The Zodiac is full of anticipation. A gaggle of giddy school–girls clamour in front of the stage.
Those of us who are more reserved are just as excited. We await the return of Eel Pie Island’s finest – the Mystery Jets.
As the reverberating air raid siren that opens their new album Twenty One blasts out of the speakers, it’s obvious we’re in for a rollicking performance.
‘We were a bit worried about the siren’, frontman Blaine Harrison tells me prior to the gig. ‘We wanted something that when it came on, you knew exactly what record it is.’
‘I really didn’t want to do it’, drummer Kapil Trivedi points out. ‘Even our producer was a bit like “I dunno, is it Nu-Rave?” But to me it’s Cold War, not Nu-Rave. It’s just one of those sounds that alerts people’.
The band have not been averse to alerting people of late, what with their reappearance on the music map with a much poppier sound, but having lost Blaine’s father and founding member Henry Harrison.
The decision to carry on without him was mutual, however.
‘We all thought we need to spread our wings a bit and take control’ says Blaine, ‘And Henry said from the start there’d come a time where we’d need to take the reins.’
Henry was still intrinsic to the recording process however, as was up–and–coming DJ–turned–producer Erol Alkan. I asked the band how they got him on board.
‘We camped outside his house, kidnapped his wife, held her at ransom’, Kapil explains with sincerity.
Blaine is more effusive; ‘We were basically like fanboys, but he was a fan of us as well. He brought a lot of enthusiasm and seemed to be the only one who could bring us all together. He was adamant he’d bring our sound out of ourselves’.
‘And be Erol Alkan the producer, not Erol Alkan the DJ’, Kapil adds.
Without Henry on stage the band have a much more youthful aesthetic, which better suits songs like the undoubted single of the year ‘Young Love’.
It’s a credit to the band that even without the dreamy, drowsy vocals of Laura Marling the song loses none of its frothy pleasure.
Other new tracks such as ‘First To Know’ and ‘Half In Love With Elizabeth’ are despatched with a tightness which belies their relative freshness.
Even older tunes like ‘The Boy Who Ran Away’ and ‘Diamonds In The Dark’ benefit from this new sense of focus.
Blaine explains, ‘I still love the first album. It’s the sound of a band who were trying to do so many things at the same time. What we worked out on the second album was to do that, but over several albums, not in three minutes of one song’.
The only disappointment of the night was the lack of the Mystery Jets’ stunning pastel suits, which were worn in the hilarious video for just–the–right–side–of–80s–pastiche ‘Two Doors Down’.
Apparently remonstrations from their management mean they cannot treat everyone to a dazzling display of authentic Turkish wedding attire.

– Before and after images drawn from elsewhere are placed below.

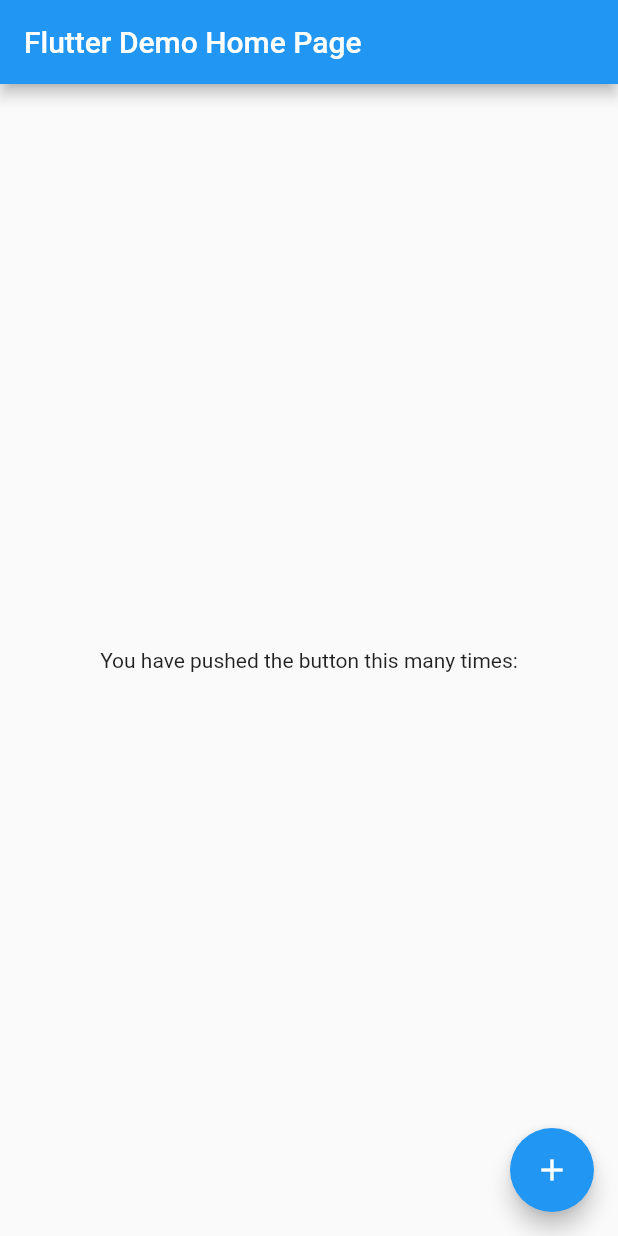
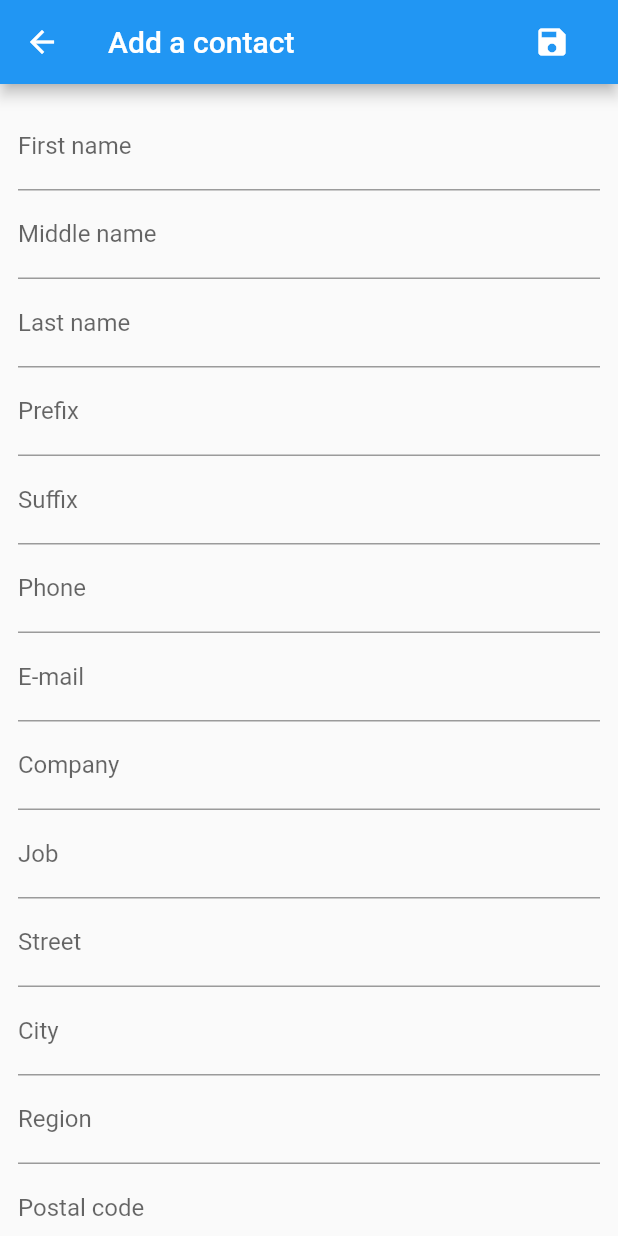
Before and after one commit to Shubham1630/contactListApp, a Flutter app: the screen it shows after launch, after a tap on the "add" icon, on a phone screen of 412 x 824 dp. Run offline on Flutter 3.47's test engine with Material 2 defaults, Android fonts, the phone set to English and light mode, and no system bars; our stand-ins replace contacts_service, permission_handler, shared_preferences.

Commit message:
create,add,delete,showinList

```diff
--- /dev/null
+++ b/lib/addContactPage.dart
@@ -0,0 +1,105 @@
+import 'package:contacts_service/contacts_service.dart';
+import 'package:flutter/cupertino.dart';
+import 'package:flutter/material.dart';
+
+class AddContactPage extends StatefulWidget
+{
+  @override
+  State<StatefulWidget> createState() => _AddContactPageState();
+}
+
+class _AddContactPageState extends State<AddContactPage> {
+  Contact contact = Contact();
+  PostalAddress address = PostalAddress(label: "Home");
+  final GlobalKey<FormState> _formKey = GlobalKey<FormState>();
+
+  @override
+  Widget build(BuildContext context) {
+    return Scaffold(
+      appBar: AppBar(
+        title: Text("Add a contact"),
+        actions: <Widget>[
+          FlatButton(
+            onPressed: () {
+              _formKey.currentState.save();
+              contact.postalAddresses = [address];
+              ContactsService.addContact(contact);
+              Navigator.of(context).pop();
+            },
+            child: Icon(Icons.save, color: Colors.white),
+          )
+        ],
+      ),
+      body: Container(
+        padding: EdgeInsets.all(12.0),
+        child: Form(
+          key: _formKey,
+          child: ListView(
+            children: <Widget>[
+              TextFormField(
+                decoration: const InputDecoration(labelText: 'First name'),
+                onSaved: (v) => contact.givenName = v,
+              ),
+              TextFormField(
+                decoration: const InputDecoration(labelText: 'Middle name'),
+                onSaved: (v) => contact.middleName = v,
+              ),
+              TextFormField(
+                decoration: const InputDecoration(labelText: 'Last name'),
+                onSaved: (v) => contact.familyName = v,
+              ),
+              TextFormField(
+                decoration: const InputDecoration(labelText: 'Prefix'),
+                onSaved: (v) => contact.prefix = v,
+              ),
+              TextFormField(
+                decoration: const InputDecoration(labelText: 'Suffix'),
+                onSaved: (v) => contact.suffix = v,
+              ),
+              TextFormField(
+                decoration: const InputDecoration(labelText: 'Phone'),
+                onSaved: (v) =>
+                contact.phones = [Item(label: "mobile", value: v)],
+                keyboardType: TextInputType.phone,
+              ),
+              TextFormField(
+                decoration: const InputDecoration(labelText: 'E-mail'),
+                onSaved: (v) =>
+                contact.emails = [Item(label: "work", value: v)],
+                keyboardType: TextInputType.emailAddress,
+              ),
+              TextFormField(
+                decoration: const InputDecoration(labelText: 'Company'),
+                onSaved: (v) => contact.company = v,
+              ),
+              TextFormField(
+                decoration: const InputDecoration(labelText: 'Job'),
+                onSaved: (v) => contact.jobTitle = v,
+              ),
+              TextFormField(
+                decoration: const InputDecoration(labelText: 'Street'),
+                onSaved: (v) => address.street = v,
+              ),
+              TextFormField(
+                decoration: const InputDecoration(labelText: 'City'),
+                onSaved: (v) => address.city = v,
+              ),
+              TextFormField(
+                decoration: const InputDecoration(labelText: 'Region'),
+                onSaved: (v) => address.region = v,
+              ),
+              TextFormField(
+                decoration: const InputDecoration(labelText: 'Postal code'),
+                onSaved: (v) => address.postcode = v,
+              ),
+              TextFormField(
+                decoration: const InputDecoration(labelText: 'Country'),
+                onSaved: (v) => address.country = v,
+              ),
+            ],
+          ),
+        ),
+      ),
+    );
+  }
+}
--- a/lib/main.dart
+++ b/lib/main.dart
@@ -1,12 +1,19 @@
 
 
+import 'package:contacts_service/contacts_service.dart';
 import 'package:flutter/material.dart';
+import 'package:flutter_contact_list_app/Modal/contacts.dart';
+import 'package:flutter_contact_list_app/storage_helper.dart';
 import 'package:permission_handler/permission_handler.dart';
+
+import 'addContactPage.dart';
+
+
 
 void main() {
   runApp(MyApp());
 }
-
+const iOSLocalizedLabels = false;
 class MyApp extends StatelessWidget {
 
 
@@ -35,6 +42,8 @@ class MyHomePage extends StatefulWidget {
 }
 
 class _MyHomePageState extends State<MyHomePage> {
+  List<Contact> _contacts;
+  List<ContactSaved> fromDatabase = [];
 
   @override
   void initState() {
@@ -44,9 +53,7 @@ class _MyHomePageState extends State<MyHomePage> {
   Future<void> _askPermissions() async {
     PermissionStatus permissionStatus = await _getContactPermission();
     if (permissionStatus == PermissionStatus.granted) {
-      // if (routeName != null) {
-      //   // Navigator.of(context).pushNamed(routeName);
-      // }
+    refreshContacts();
     } else {
       _handleInvalidPermissions(permissionStatus);
     }
@@ -74,7 +81,33 @@ class _MyHomePageState extends State<MyHomePage> {
     }
   }
 
+  Future<void> refreshContacts() async {
+    // Load without thumbnails initially.
+    var contacts = (await ContactsService.getContacts(
+        withThumbnails: false, iOSLocalizedLabels: iOSLocalizedLabels))
+        .toList();
 
+    setState(() {
+      _contacts = contacts;
+    });
+    List<ContactSaved> savedContact = [];
+    // Lazy load thumbnails after rendering initial contacts.
+    for (final contact in contacts) {
+      if(contact.displayName != null) {
+        ContactSaved contactSaved = new ContactSaved(contact.displayName);
+        savedContact.add(contactSaved);
+
+      saveContactInPreference(savedContact);}
+      ContactsService.getAvatar(contact).then((avatar) async {
+        if (avatar == null) return; // Don't redraw if no change.
+         // getContactFromDataBase();
+        setState(() => contact.avatar = avatar);
+
+      });
+getContactFromDataBase();
+    }
+
+  }
   @override
   Widget build(BuildContext context) {
 
@@ -83,27 +116,63 @@ class _MyHomePageState extends State<MyHomePage> {
 
         title: Text(widget.title),
       ),
-      body: Center(
+      body: SafeArea(
+        child: _contacts != null
+            ? ListView.builder(
+          itemCount: _contacts?.length ?? 0,
+          itemBuilder: (BuildContext context, int index) {
+            Contact c = _contacts?.elementAt(index);
+            return Dismissible(
 
-        child: Column(
+              key: ObjectKey(_contacts[index]),
+       onDismissed: (direction){
+        deleteContact(index);
+             _contacts.removeAt(index);
+           setState(() {
 
-          mainAxisAlignment: MainAxisAlignment.center,
-          children: <Widget>[
-            Text(
-              'You have pushed the button this many times:',
-            ),
+                });
+},
+              child: ListTile(
 
-          ],
+                leading: (c.avatar != null && c.avatar.length > 0)
+                    ? CircleAvatar(backgroundImage: MemoryImage(c.avatar))
+                    : CircleAvatar(child: Text(c.initials())),
+                title: Text(c.displayName ?? ""),
+              ),
+            );
+          },
+        )
+            : Center(
+          child: CircularProgressIndicator(),
         ),
       ),
       floatingActionButton: FloatingActionButton(
-        onPressed: (){},
+        onPressed: (){
+          Navigator.push(
+              context,
+              MaterialPageRoute(builder: (context) => AddContactPage())
+          ).then((value) => refreshContacts());
+        },
         tooltip: 'Increment',
         child: Icon(Icons.add),
       ), // This trailing comma makes auto-formatting nicer for build methods.
     );
   }
 
+  Future<void> deleteContact(int index) async {
+    await ContactsService.deleteContact(_contacts[index]);
+
+  }
+
+  void saveContactInPreference(List<ContactSaved> contactSaved) {
+    StorageHelper.save(StorageHelper.KEY, contactSaved);
+  }
+
+  Future<void> getContactFromDataBase() async {
+    fromDatabase = await StorageHelper.read(StorageHelper.KEY);
+    print(fromDatabase.length);
+  }
+
 
 
 
```
Also changed, not shown: lib/Modal/contacts.dart (+25 -0 lines), lib/storage_helper.dart (+42 -41 lines).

However, such petty grievances are soon forgotten as the set ends with barnstorming renditions of fan favourites ‘You Can’t Fool Me Dennis’ and the ever–chanted ‘Zoo Time’.
It is a performance from a group who have matured and found their voice while retaining the ability to put on a frenetic show. As Kapil informs me, ‘You know it’s been a good gig when you have to scrape the kids off the walls.’
Indeed, the Zodiac staff will be extracting jubilant youths from the plasterboard for days.